Kevin Coombs competed in wheelchair basketball across five Paralympic Games ©IPC

The International Paralympic Committee (IPC) has introduced PLY post-nominal titles to recognise Paralympians' achievements.

The idea for PLY was put forward as a motion by Paralympics Australia at the 2019 IPC General Assembly and approved by an overwhelming majority.

The motion cited that the introduction of post-nominative letters for athletes who have competed at a Paralympic Games would be "symbolic recognition of their achievement and status in society."

Ragnhild Myklebust and Kevin Coombs were the first two athletes to officially receive the PLY initials.

Norwegian Myklebust holds the record for most medals won at the Paralympic Winter Games with 27, 22 of them gold.

The 78-year-old competed in biathlon, cross-country and ice-sledge speed racing at five Paralympics from 1988 to 2002.

"I feel very honoured to receive this," said Myklebust.

"One of the wonderful things for athletes about having these three letters on our signatures is that people are going to ask, what does PLY stand for?

"For me it is the feeling that I am equal, and I can do what other people do."

Norway's Ragnhild Myklebust has the most Paralympic medals, 22, in history ©IPC
Norway's Ragnhild Myklebust has the most Paralympic medals, 22, in history ©IPC

Coombs was a member of the first Australian Paralympic team that took part in the Rome 1960 Games.

He was Australia's first ever indigenous Paralympian or Olympian and competed in wheelchair basketball and athletics across five Paralympic Games from 1960 to 1984.

"To be the first athlete to receive PLY status is very special to me and my family," said Coombs.

"I already have three letters after my name with my Order of Australia medal, but this goes down with that as something to be immensely proud of."

Paralympians can apply to use the post-nominal letters by completing an online registration form.

"As an athlete-centred organisation, at the IPC we believe it is important to recognise all Para athletes who have devoted years to training and have made huge sacrifices to reach the Paralympic Games, which is the pinnacle sporting event," said IPC President Andrew Parsons.

"To be a Paralympian is to be part of an elite club and only around 28,000 people can claim to be a Paralympian.

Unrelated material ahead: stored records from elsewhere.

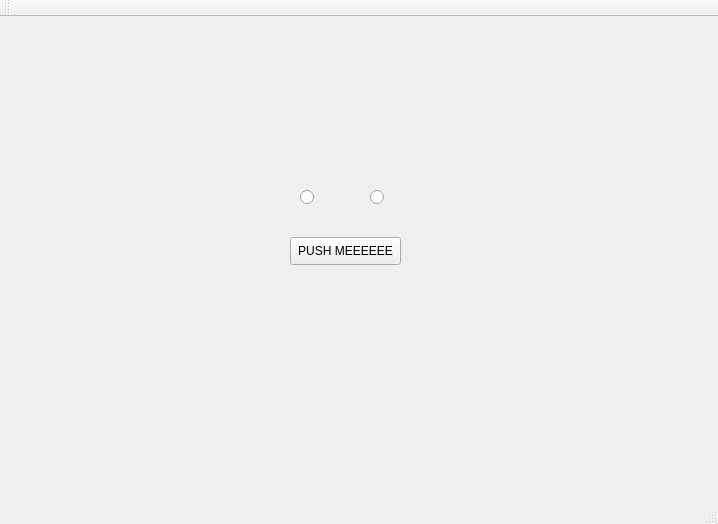
The window that Yatzy/Yatzy/mainwindow.ui (GUI-Programmering-Yatzy-Juli/Yatzy) describes before a commit, drawn with Qt 5.
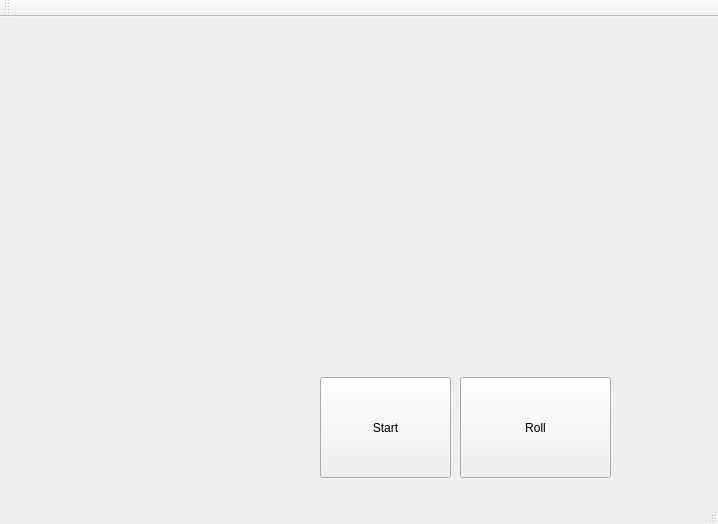
The same window after the commit.

The edit to the form file:
```diff
--- a/Yatzy/Yatzy/mainwindow.ui
+++ b/Yatzy/Yatzy/mainwindow.ui
@@ -17,40 +17,27 @@
    <widget class="QPushButton" name="pushButton">
     <property name="geometry">
      <rect>
-      <x>290</x>
-      <y>220</y>
-      <width>111</width>
-      <height>28</height>
+      <x>460</x>
+      <y>360</y>
+      <width>151</width>
+      <height>101</height>
      </rect>
     </property>
     <property name="text">
-     <string>PUSH MEEEEEE</string>
+     <string>Roll</string>
     </property>
    </widget>
-   <widget class="QRadioButton" name="radioButton">
+   <widget class="QPushButton" name="btn_start">
     <property name="geometry">
      <rect>
-      <x>370</x>
-      <y>170</y>
-      <width>95</width>
-      <height>20</height>
+      <x>320</x>
+      <y>360</y>
+      <width>131</width>
+      <height>101</height>
      </rect>
     </property>
     <property name="text">
-     <string/>
-    </property>
-   </widget>
-   <widget class="QRadioButton" name="radioButton_2">
-    <property name="geometry">
-     <rect>
-      <x>300</x>
-      <y>170</y>
-      <width>95</width>
-      <height>20</height>
-     </rect>
-    </property>
-    <property name="text">
-     <string/>
+     <string>Start</string>
     </property>
    </widget>
   </widget>
```
Left out of the diff: 4 changed lines with no effect on the pictures.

"That is why I am thrilled that Kevin Coombs and Ragnhild Myklebust are the first recipients.

"They are an important part of our history, and we must always remember those who set us on this path towards greater inclusion for persons with disabilities."

OLY post-nominal letters are granted to athletes who compete at the Olympic Games after being announced in 2017.